Opt for Treasurys and Gold as Stimulus Boost Wanes: Report

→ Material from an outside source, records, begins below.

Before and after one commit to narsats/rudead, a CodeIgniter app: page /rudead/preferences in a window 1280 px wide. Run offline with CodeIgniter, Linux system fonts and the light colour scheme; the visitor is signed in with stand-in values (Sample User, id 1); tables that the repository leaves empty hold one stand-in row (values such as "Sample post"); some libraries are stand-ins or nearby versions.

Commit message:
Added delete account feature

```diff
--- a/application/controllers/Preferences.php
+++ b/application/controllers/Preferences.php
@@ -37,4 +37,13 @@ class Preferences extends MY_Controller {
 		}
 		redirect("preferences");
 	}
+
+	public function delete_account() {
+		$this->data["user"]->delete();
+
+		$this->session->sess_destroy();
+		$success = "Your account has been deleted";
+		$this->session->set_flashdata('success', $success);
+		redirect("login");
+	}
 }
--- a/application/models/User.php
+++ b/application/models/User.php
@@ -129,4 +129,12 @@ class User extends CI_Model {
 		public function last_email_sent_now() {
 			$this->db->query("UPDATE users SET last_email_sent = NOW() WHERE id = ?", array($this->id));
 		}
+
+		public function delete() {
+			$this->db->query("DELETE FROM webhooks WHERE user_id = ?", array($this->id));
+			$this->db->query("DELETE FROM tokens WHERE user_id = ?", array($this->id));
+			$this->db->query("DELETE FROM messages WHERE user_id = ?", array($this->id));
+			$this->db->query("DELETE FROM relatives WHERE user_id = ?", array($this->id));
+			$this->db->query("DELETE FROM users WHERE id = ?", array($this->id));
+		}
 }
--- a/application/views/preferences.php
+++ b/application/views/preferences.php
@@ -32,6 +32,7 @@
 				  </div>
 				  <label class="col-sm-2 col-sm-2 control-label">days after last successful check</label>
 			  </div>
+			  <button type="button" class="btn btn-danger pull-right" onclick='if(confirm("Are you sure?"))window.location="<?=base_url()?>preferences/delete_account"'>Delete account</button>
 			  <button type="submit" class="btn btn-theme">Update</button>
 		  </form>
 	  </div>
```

Investors should opt for U.S. Treasurys and gold because the boost to risky assets from central bank stimulus measures may already be over, according to a report by macroeconomic research firm Capital Economics.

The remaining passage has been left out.